2
$\begingroup$

Apologies for a very case specific question. I have a dataset of genes, with which I am using machine learning to predict if a gene causes a disease. One of the features I have is a beta value (which is the effect size of the gene's impact on the disease), and I'm not sure how best to interpret and use this feature.

I condense the beta values from the variant level to the gene level, so a gene is left with multiple beta values like this:

Gene         Beta
ACE      -0.7, 0.1 ,0.6
NOS      0.2, 0.4, 0.5
BRCA     -0.1 ,0.1, 0.2

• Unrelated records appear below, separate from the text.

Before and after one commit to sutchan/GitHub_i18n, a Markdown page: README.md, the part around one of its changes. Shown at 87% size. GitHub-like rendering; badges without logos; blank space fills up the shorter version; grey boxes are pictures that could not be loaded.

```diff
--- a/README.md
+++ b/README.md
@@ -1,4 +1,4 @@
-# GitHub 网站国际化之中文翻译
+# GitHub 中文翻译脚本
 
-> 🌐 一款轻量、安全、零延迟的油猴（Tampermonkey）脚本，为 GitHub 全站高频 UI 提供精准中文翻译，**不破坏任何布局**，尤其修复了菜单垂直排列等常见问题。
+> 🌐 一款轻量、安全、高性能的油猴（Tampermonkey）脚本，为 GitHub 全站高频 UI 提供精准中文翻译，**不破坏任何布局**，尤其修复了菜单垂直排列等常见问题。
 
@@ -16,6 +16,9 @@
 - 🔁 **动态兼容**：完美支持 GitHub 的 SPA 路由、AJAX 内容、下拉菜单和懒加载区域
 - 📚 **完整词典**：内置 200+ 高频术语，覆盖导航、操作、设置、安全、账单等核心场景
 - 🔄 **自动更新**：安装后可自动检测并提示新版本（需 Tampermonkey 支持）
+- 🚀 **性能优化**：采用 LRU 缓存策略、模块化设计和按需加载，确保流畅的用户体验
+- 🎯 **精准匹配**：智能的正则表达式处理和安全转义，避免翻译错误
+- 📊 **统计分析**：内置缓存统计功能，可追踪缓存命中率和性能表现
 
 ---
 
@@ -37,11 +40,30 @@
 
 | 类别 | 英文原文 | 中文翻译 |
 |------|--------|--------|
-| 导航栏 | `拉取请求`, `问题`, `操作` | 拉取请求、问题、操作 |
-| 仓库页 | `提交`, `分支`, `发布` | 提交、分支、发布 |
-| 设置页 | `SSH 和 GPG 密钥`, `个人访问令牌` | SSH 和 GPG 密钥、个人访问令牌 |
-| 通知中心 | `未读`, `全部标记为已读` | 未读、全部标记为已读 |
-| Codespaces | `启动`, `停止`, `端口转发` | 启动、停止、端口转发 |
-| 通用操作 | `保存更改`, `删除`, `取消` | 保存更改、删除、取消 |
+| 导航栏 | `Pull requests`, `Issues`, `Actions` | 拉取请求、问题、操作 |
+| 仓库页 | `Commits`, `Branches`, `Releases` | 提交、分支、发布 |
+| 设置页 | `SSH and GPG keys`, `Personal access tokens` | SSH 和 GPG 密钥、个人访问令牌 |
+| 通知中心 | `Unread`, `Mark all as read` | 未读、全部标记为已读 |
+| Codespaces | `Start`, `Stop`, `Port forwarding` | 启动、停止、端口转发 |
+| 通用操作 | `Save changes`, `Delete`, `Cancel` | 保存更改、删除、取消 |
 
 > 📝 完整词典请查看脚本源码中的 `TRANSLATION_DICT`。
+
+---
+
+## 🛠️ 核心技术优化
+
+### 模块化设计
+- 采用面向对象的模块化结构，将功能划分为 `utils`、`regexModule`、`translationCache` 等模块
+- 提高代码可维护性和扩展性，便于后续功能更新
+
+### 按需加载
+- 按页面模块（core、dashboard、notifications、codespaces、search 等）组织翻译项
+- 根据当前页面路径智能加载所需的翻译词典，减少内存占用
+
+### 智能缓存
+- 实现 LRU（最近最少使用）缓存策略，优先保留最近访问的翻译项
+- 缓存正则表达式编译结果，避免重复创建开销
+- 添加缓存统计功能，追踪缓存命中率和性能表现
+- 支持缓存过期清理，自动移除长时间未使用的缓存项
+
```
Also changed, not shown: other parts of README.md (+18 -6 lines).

Currently I am trying 2 options of selecting a single beta value per gene, one where I select the absolute value per gene (and ignore whether it was a previous negative value) and another where I select the absolute value and return the previous negative numbers back to being negative. I am trying this as for beta values a postive or negative direction indicates the size of the effect a gene has on the disease, so I would think it's important to retain the negative information (as I understand it).

However, I've been advised to use just the absolute values with not retaining negative status, and I'm not sure if there's a way for me to know if one option is better than the other from the machine learning perspective. I am also having a problem in either case where my model values this feature as much more important than any other feature in my dataset. For example gradient boosting gives this an importance of 0.01, the next most important feature is at 0.001.

So my question is, how best can I interpret a highly important feature like this? If it is much more important is it actually a bias and is it likely due to my own handling/preprocessing of the feature or is it acceptable that is it just very important? Would it be possible for me to set my model to re-weight the importance of this particular feature? I have a biology background so not sure what is the normal or least biased approach.

$\endgroup$
  • 1
    $\begingroup$ Have you evaluated the importance of the beta feature only after the model training or did you also tried some feature selection strategies like chi squared? Also, you might be interested in looking at the answer to this question stats.stackexchange.com/questions/162162/… $\endgroup$ – Edoardo Guerriero Apr 8 at 18:56
  • 2
    $\begingroup$ also, feature importance is feature importance ni the context of the model and will not indicate causality $\endgroup$ – Victor Ng Apr 8 at 20:00
  • 1
    $\begingroup$ It is unclear to me how this beta value is calculated and why you get multiple values for a given gene. $\endgroup$ – lcrmorin Apr 10 at 6:45
  • $\begingroup$ @DN1 your question is hard to understand, the explanation doesn't seem linear and it has some not well explained technical words. Could you try to re explain? $\endgroup$ – Carlos Mougan Apr 12 at 9:10
  • $\begingroup$ Hi sorry for the delay in reply. I'm not sure which bits to clarify on in my question. I think Victor you have answered my main cause of confusion, if someone puts that in an answer with a credible source that I can also go look at I will give the bounty. If anyone has answers to my other general questions at the end of my post that would also help (like the possibility to manually make a model consider features at certain weights or is that biased)? $\endgroup$ – DN1 Apr 15 at 10:29
0
$\begingroup$

You can use one of 2 approaches:

The 1st is unsupervised:

Use PCA algorithm to extract the feature vectors best representing the dataset variance. The PCA algorithm extract new features which each of them is a linear combination out of the other features (independent from the label) when the 1st feature it extracts is most important feature and last one is the least important. Then you can retrieve the weights of each "Beta" value at the most important feature. Here is an example for that: https://stackoverflow.com/a/34692511/6677037

Another approach is the supervised:

using the labels, which you should use carefully and not choose the features based on the test set. With these methods you can see the most important features using "Xi Square" , "mutual information gain" etc. Then you remove the least important features. here is the easiest way to do that: https://hub.packtpub.com/4-ways-implement-feature-selection-python-machine-learning/

good luck.

| improve this answer | |
$\endgroup$

Your Answer

By clicking “Post Your Answer”, you agree to our terms of service, privacy policy and cookie policy

Not the answer you're looking for? Browse other questions tagged or ask your own question.